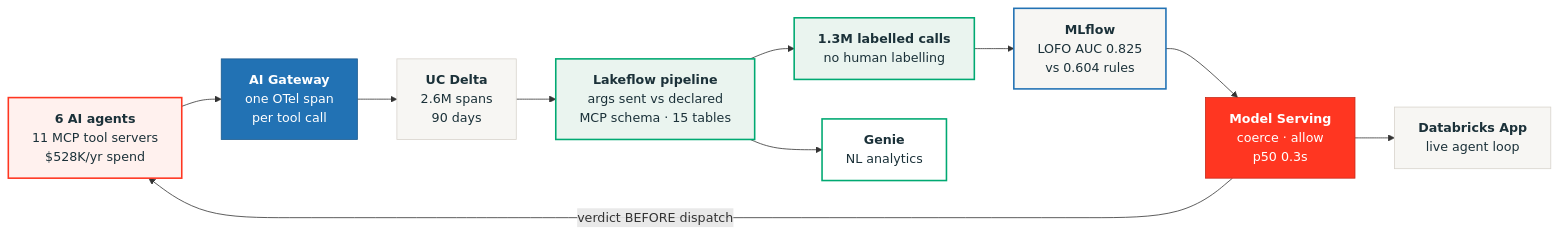
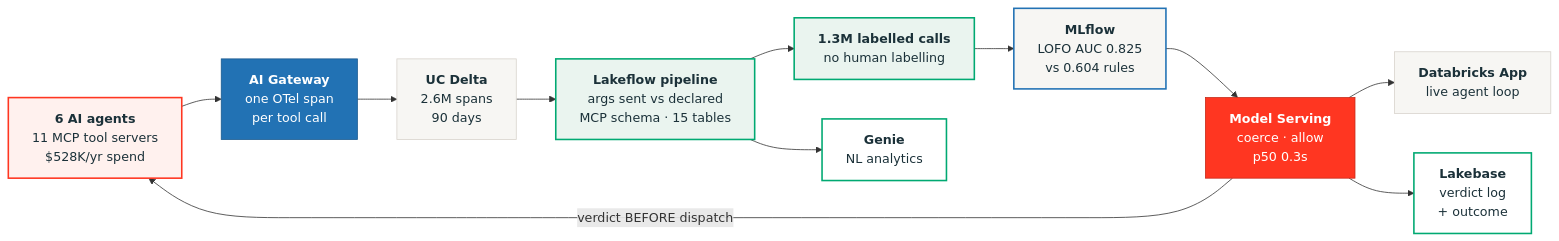
Before and after one commit to 29sonakshi/stop-agent-waste: the first of 2 diagrams in docs/architecture.md, drawn with Mermaid. The commit also changed 14 other files, not shown here.

First line of the commit message:
Add the Lakebase verdict log

````diff
--- a/docs/architecture.md
+++ b/docs/architecture.md
@@ -13,25 +13,27 @@
 ```mermaid
 flowchart LR
   classDef agents fill:#FFF1EE,stroke:#FF3621,stroke-width:2px,color:#1B3139
   classDef gw     fill:#2272B4,stroke:#1A5A8F,color:#FFFFFF
   classDef lake   fill:#F7F6F3,stroke:#D8D3CC,color:#1B3139
   classDef pipe   fill:#EAF4EF,stroke:#00A972,stroke-width:2px,color:#1B3139
   classDef ml     fill:#F7F6F3,stroke:#2272B4,stroke-width:2px,color:#1B3139
   classDef serve  fill:#FF3621,stroke:#C72A19,color:#FFFFFF
   classDef pg     fill:#FFFFFF,stroke:#00A972,stroke-width:2px,color:#1B3139
 
   A["<b>6 AI agents</b><br/>11 MCP tool servers<br/>$528K/yr spend"]:::agents
   G["<b>AI Gateway</b><br/>one OTel span<br/>per tool call"]:::gw
   D["<b>UC Delta</b><br/>2.6M spans<br/>90 days"]:::lake
   P["<b>Lakeflow pipeline</b><br/>args sent vs declared<br/>MCP schema · 15 tables"]:::pipe
   L["<b>1.3M labelled calls</b><br/>no human labelling"]:::pipe
   T["<b>MLflow</b><br/>LOFO AUC 0.825<br/>vs 0.604 rules"]:::ml
   S["<b>Model Serving</b><br/>coerce · allow<br/>p50 0.3s"]:::serve
+  B["<b>Lakebase</b><br/>verdict log<br/>+ outcome"]:::pg
   N["<b>Genie</b><br/>NL analytics"]:::pg
   W["<b>Databricks App</b><br/>live agent loop"]:::lake
 
   A --> G --> D --> P --> L --> T --> S
   S -->|"verdict BEFORE dispatch"| A
   P --> N
   S --> W
+  S --> B
 ```
````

= = = = = = =

## Task requirements
Find the string "width" in the listing and return every line that holds it.

## Exercise result
   classDef agents fill:#FFF1EE,stroke:#FF3621,stroke-width:2px,color:#1B3139
   classDef pipe   fill:#EAF4EF,stroke:#00A972,stroke-width:2px,color:#1B3139
   classDef ml     fill:#F7F6F3,stroke:#2272B4,stroke-width:2px,color:#1B3139
   classDef pg     fill:#FFFFFF,stroke:#00A972,stroke-width:2px,color:#1B3139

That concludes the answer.